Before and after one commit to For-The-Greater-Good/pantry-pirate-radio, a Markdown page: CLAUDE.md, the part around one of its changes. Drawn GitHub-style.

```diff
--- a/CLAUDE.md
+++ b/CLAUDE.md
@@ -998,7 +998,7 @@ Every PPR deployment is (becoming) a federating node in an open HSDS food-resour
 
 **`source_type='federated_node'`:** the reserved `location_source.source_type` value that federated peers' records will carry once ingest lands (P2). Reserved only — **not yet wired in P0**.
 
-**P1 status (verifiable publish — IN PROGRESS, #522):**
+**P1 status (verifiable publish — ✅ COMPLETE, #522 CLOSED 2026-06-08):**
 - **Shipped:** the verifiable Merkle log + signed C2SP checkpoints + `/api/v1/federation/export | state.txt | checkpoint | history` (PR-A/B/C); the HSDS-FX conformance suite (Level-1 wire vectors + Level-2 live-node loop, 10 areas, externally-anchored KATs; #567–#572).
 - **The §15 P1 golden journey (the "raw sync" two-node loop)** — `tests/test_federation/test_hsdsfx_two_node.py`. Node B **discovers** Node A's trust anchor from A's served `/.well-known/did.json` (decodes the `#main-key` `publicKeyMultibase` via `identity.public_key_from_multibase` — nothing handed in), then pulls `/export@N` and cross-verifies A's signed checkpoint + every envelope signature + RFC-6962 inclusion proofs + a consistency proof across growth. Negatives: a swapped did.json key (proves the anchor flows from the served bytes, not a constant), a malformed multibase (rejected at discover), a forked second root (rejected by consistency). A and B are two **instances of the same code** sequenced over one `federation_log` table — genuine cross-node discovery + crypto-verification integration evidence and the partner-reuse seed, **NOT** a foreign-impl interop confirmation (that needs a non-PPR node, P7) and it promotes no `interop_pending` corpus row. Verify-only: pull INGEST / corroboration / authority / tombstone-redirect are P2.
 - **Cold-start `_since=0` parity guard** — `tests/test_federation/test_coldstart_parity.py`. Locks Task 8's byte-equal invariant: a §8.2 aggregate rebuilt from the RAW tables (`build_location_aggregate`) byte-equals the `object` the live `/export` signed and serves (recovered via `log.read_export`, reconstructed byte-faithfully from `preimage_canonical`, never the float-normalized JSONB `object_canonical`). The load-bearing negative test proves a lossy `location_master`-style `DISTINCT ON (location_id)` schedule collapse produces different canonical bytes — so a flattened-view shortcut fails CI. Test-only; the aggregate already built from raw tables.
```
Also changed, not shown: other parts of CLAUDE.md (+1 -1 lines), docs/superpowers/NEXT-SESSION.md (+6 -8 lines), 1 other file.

━━━

*WORK INSTRUCTIONS*. Give again each line shown above, keeping every word as it is.

*EXERCISE OUTPUT*.
Before and after one commit to For-The-Greater-Good/pantry-pirate-radio, a Markdown page: CLAUDE.md, the part around one of its changes. Drawn GitHub-style.

```diff
--- a/CLAUDE.md
+++ b/CLAUDE.md
@@ -998,7 +998,7 @@ Every PPR deployment is (becoming) a federating node in an open HSDS food-resour
 
 **`source_type='federated_node'`:** the reserved `location_source.source_type` value that federated peers' records will carry once ingest lands (P2). Reserved only — **not yet wired in P0**.
 
-**P1 status (verifiable publish — IN PROGRESS, #522):**
+**P1 status (verifiable publish — ✅ COMPLETE, #522 CLOSED 2026-06-08):**
 - **Shipped:** the verifiable Merkle log + signed C2SP checkpoints + `/api/v1/federation/export | state.txt | checkpoint | history` (PR-A/B/C); the HSDS-FX conformance suite (Level-1 wire vectors + Level-2 live-node loop, 10 areas, externally-anchored KATs; #567–#572).
 - **The §15 P1 golden journey (the "raw sync" two-node loop)** — `tests/test_federation/test_hsdsfx_two_node.py`. Node B **discovers** Node A's trust anchor from A's served `/.well-known/did.json` (decodes the `#main-key` `publicKeyMultibase` via `identity.public_key_from_multibase` — nothing handed in), then pulls `/export@N` and cross-verifies A's signed checkpoint + every envelope signature + RFC-6962 inclusion proofs + a consistency proof across growth. Negatives: a swapped did.json key (proves the anchor flows from the served bytes, not a constant), a malformed multibase (rejected at discover), a forked second root (rejected by consistency). A and B are two **instances of the same code** sequenced over one `federation_log` table — genuine cross-node discovery + crypto-verification integration evidence and the partner-reuse seed, **NOT** a foreign-impl interop confirmation (that needs a non-PPR node, P7) and it promotes no `interop_pending` corpus row. Verify-only: pull INGEST / corroboration / authority / tombstone-redirect are P2.
 - **Cold-start `_since=0` parity guard** — `tests/test_federation/test_coldstart_parity.py`. Locks Task 8's byte-equal invariant: a §8.2 aggregate rebuilt from the RAW tables (`build_location_aggregate`) byte-equals the `object` the live `/export` signed and serves (recovered via `log.read_export`, reconstructed byte-faithfully from `preimage_canonical`, never the float-normalized JSONB `object_canonical`). The load-bearing negative test proves a lossy `location_master`-style `DISTINCT ON (location_id)` schedule collapse produces different canonical bytes — so a flattened-view shortcut fails CI. Test-only; the aggregate already built from raw tables.
```
Also changed, not shown: other parts of CLAUDE.md (+1 -1 lines), docs/superpowers/NEXT-SESSION.md (+6 -8 lines), 1 other file.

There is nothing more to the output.